THE DATA.
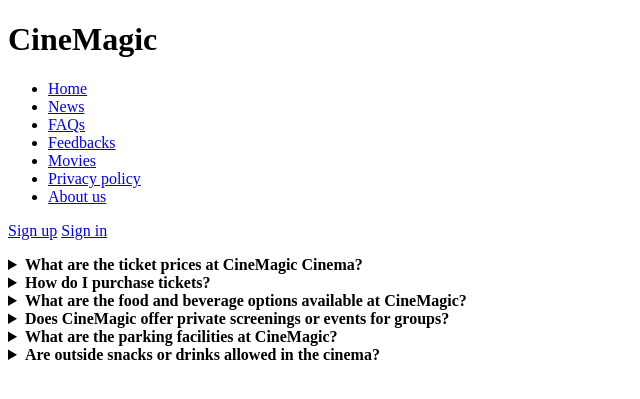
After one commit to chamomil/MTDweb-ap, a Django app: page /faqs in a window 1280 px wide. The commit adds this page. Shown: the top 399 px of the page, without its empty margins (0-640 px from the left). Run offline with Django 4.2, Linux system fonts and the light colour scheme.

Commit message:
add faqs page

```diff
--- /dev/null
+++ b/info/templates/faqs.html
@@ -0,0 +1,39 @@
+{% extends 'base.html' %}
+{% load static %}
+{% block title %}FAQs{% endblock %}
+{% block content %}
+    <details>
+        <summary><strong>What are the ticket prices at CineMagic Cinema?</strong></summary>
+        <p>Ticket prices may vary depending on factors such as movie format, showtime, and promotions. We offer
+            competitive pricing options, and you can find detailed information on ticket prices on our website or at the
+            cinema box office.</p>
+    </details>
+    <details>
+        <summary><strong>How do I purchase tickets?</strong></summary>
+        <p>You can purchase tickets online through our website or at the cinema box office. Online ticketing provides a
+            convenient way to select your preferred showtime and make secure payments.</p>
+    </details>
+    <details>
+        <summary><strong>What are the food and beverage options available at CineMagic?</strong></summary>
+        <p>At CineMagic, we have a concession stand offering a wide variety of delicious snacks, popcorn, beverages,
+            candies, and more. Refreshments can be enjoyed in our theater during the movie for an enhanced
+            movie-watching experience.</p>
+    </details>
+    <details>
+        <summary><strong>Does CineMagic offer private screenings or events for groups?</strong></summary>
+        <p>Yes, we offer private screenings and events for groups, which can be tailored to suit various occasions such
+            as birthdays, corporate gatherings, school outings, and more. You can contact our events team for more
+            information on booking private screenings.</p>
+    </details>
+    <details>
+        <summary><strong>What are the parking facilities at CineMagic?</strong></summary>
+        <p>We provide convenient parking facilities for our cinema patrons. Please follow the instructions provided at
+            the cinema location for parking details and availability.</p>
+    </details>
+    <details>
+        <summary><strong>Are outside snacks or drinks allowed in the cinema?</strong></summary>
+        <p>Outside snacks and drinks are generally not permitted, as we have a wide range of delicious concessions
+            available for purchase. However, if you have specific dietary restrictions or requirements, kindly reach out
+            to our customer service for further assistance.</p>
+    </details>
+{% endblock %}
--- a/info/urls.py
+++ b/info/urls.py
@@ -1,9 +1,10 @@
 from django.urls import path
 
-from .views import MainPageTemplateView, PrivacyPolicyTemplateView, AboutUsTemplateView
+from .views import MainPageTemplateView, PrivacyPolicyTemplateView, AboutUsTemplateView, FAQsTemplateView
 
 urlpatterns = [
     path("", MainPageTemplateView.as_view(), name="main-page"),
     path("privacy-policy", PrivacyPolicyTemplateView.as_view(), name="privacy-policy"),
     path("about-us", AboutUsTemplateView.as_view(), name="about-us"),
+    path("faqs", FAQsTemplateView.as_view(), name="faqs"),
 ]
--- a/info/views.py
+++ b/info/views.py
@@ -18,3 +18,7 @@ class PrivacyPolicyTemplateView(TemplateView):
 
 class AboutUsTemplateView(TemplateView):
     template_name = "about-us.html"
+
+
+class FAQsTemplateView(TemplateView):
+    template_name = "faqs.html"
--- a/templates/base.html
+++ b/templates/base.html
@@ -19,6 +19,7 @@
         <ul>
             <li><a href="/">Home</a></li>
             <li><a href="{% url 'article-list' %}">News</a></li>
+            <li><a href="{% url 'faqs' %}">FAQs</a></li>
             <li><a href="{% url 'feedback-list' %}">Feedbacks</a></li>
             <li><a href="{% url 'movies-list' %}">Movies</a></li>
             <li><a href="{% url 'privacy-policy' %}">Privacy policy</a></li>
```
==
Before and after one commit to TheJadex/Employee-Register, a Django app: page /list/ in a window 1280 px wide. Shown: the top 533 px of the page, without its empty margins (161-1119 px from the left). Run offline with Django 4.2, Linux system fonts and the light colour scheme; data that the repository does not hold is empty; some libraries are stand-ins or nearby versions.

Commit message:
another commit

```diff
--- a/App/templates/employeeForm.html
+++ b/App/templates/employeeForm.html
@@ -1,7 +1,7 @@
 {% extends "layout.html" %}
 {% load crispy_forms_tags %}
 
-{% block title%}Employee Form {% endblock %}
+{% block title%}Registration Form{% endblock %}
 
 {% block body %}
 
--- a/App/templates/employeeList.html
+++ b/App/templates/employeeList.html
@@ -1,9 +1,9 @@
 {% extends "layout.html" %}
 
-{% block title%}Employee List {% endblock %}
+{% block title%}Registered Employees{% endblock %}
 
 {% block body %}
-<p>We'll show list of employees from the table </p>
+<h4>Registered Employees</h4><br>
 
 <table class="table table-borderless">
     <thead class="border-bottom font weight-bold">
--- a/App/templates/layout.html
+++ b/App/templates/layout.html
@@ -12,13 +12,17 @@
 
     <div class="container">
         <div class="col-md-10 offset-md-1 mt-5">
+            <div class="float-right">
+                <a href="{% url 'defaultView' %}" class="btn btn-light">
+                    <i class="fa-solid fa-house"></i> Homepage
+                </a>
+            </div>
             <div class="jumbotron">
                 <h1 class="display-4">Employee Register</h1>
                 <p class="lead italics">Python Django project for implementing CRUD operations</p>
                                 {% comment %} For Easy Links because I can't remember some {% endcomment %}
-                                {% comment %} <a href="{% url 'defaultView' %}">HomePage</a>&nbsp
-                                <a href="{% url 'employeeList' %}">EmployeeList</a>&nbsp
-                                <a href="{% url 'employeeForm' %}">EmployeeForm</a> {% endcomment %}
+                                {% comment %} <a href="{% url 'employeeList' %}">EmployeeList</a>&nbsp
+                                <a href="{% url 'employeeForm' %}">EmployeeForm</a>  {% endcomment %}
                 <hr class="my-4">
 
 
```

PROBLEM DETAILS. Output only the number of lines in the listing that contain the string "MainPageTemplateView".

RESPONSE AREA. 3